An independent survey carried out by Experian, the global information services company, finds that 16% of Britons have discovered their partner has been keeping financial secrets from them.
A further 11% have strong suspicions that their partner has been less than honest about their spending.
The video reveals the lengths us Brits will go to in concealing our habits from our partners...
While disclosing how every last penny is spent isn’t always necessary for a happy relationship, the research did show that some serious financial truths are being withheld which could have serious implications for both partners with 29% of Brits finding out their other half was hiding credit card debt from them.
Poorly managed debt can potentially have a long-term impact on a couple’s finances – particularly if they are among the 36% of Britons who have joint credit agreements.
But the impact is not purely financial as being economical with the truth can have a big impact emotionally also.
So what are the worst excuses in the book? What tricks do people employ to try and conceal their shopping habits? Watch our video as we unearth the true state of the nation’s spending habits and speak to relationship expert Jo Hemmings as she offers her advice to help with our spending habits.

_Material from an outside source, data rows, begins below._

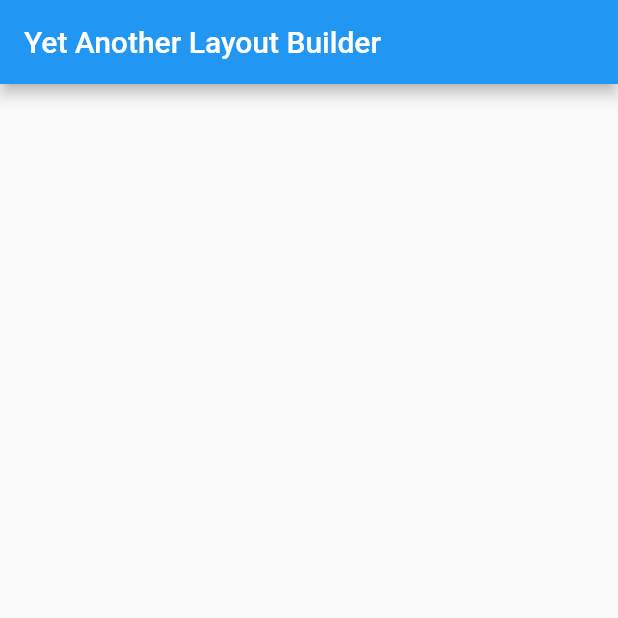
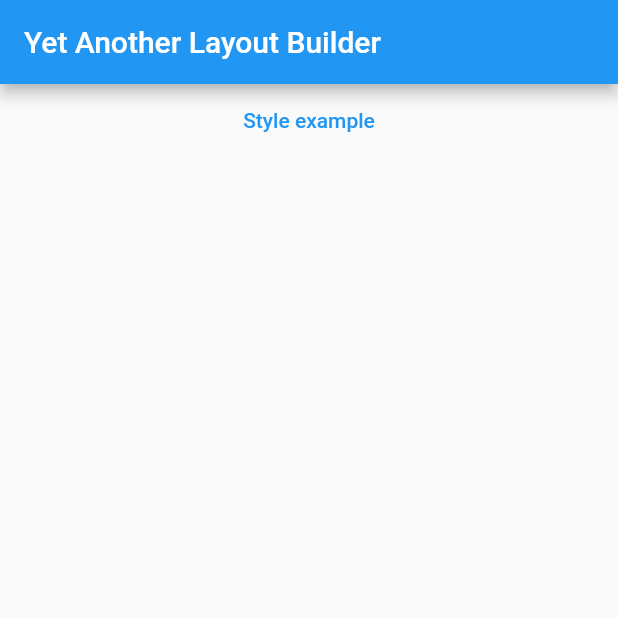
Before and after one commit to TheTosters/YetAnotherLayoutBuilder, a Flutter app: the screen it shows after launch, on a phone screen of 412 x 824 dp, the top half of it. Run offline on Flutter 3.47's test engine with Material 2 defaults, Android fonts, the phone set to English and light mode, and no system bars; our stand-ins replace glob, validators; missing offline and left inert: analyzer, build, processing_tree.

Commit message:
Cleanup in example.
Signed-off-by: Bartłomiej Żarnowski <thetosters@gmail.com>

```diff
--- /dev/null
+++ b/example/lib/custom_registry.dart
@@ -0,0 +1,4 @@
+
+void registerItems() {
+  //Nothing yet
+}
--- a/example/lib/main.dart
+++ b/example/lib/main.dart
@@ -1,9 +1,7 @@
-import 'package:example/registry.dart';
+import 'package:example/custom_registry.dart';
 import 'package:flutter/material.dart';
-import 'package:flutter/services.dart';
-import 'package:yet_another_layout_builder/yet_another_layout_builder.dart'
-    as yalb;
 
+import 'style_example.dart';
 import 'widget_repository.g.dart';
 
 void main() {
@@ -18,7 +16,7 @@ class MyApp extends StatelessWidget {
   @override
   Widget build(BuildContext context) {
     return MaterialApp(
-      title: 'Flutter Demo',
+      title: 'YALB Demo',
       theme: ThemeData(
         primarySwatch: Colors.blue,
       ),
@@ -32,49 +30,29 @@ class MyHomePage extends StatefulWidget {
   final String title;
 
   @override
-  State<MyHomePage> createState() => _MyHomePageState();
+  State<MyHomePage> createState() => _SelectorState();
 }
 
-class _MyHomePageState extends State<MyHomePage> {
-  yalb.LayoutBuilder? builder;
-
-  Future<String> _loadFileContent(String path) {
-    return rootBundle.loadString(path);
-  }
+class _SelectorState extends State<MyHomePage> {
 
   @override
   Widget build(BuildContext context) {
     return Scaffold(
         appBar: AppBar(
-          title: Text(widget.title),
-        ),
-        body: FutureBuilder<String>(
-            future: _loadFileContent("assets/layout.xml"),
-            builder: (context, snapshot) {
-              if (snapshot.hasData) {
-                builder ??= yalb.LayoutBuilder(snapshot.data!, {
-                  "MyText": "My Text 1",
-                  "pad": EdgeInsets.all(22),
-                  "cir": CircularProgressIndicator(),
-                  "textP": (d) => Text("Provided"),
-                  "listItemBuilder": _listItemBuilder,
-                  "callback": () {
-                    setState((){
-                      builder!.updateObjects({"MyText" : "Second"});
-                      print("ok");
-                    });
-                  },
-                  "style":  TextButton.styleFrom(
-                    textStyle: const TextStyle(fontSize: 20),
-                  )
-                });
-                return builder!.build(context);
-              }
-              return Container();
-            }));
+        title: Text(widget.title),
+    ),
+    body: Center(
+      child: Column(
+        children: [
+          TextButton(onPressed: () => _goto(StyleExample()), child: const Text("Style example"))
+      ],
+      ),
+    ));
   }
 
-  Widget _listItemBuilder(BuildContext context, int index) {
-    return Container(child: Text("Item $index"), height: 30, width: 100, color: Color(0xFF));
+  void _goto(StatefulWidget dest) {
+    setState(() {
+      Navigator.of(context).push(MaterialPageRoute(builder: (context) => dest));
+    });
   }
 }
--- a/example/pubspec.yaml
+++ b/example/pubspec.yaml
@@ -27,4 +27,4 @@ flutter:
   uses-material-design: true
 
   assets:
-    - assets/layout.xml
+    - assets/styles.xml
```
Also changed, not shown: example/lib/registry.dart (deleted, +0 -65 lines), example/lib/style_example.dart (added, +34 -0 lines), 2 other files.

If you think you might be a secret spender, Experian has the following advice:
Don’t panic: Remember, no two people are the same and we all have been guilty of having a little splurge every now and again, even if we know we shouldn’t. The question is whether your financial secrets risk hampering your shared goals for the future?
Take control: Whatever your financial situation, it’s yours to control. Understanding your spending, savings, debt and how you can achieve your future goals will help you get on the right track for the future.
Understand your past: We all have a financial history and how you have managed any debt you have had in the past, has an impact on how lenders will look at applications you make in the future. Your Experian credit report will show your credit history for the last six years including a summary of money owed and also the positive and negative factors that are affecting your Experian credit score
United, apart: If your partner is a saver, and you are a spender, joint financial arrangements may not be the answer. If you have joint financial accounts, your credit reports will become linked which could possibly damage you / your partner’s chances of getting approved for credit in the future – and at the best rates.
Plan for your future, together: If debt or your credit history is the problem, there is light at the end of the tunnel. Credit reports generally only look back 6 years and lenders will always give greater weighting to your most recent behaviour. Speak to the credit experts and get as much advice as you or your partner needs to improve the picture your credit report paints of you.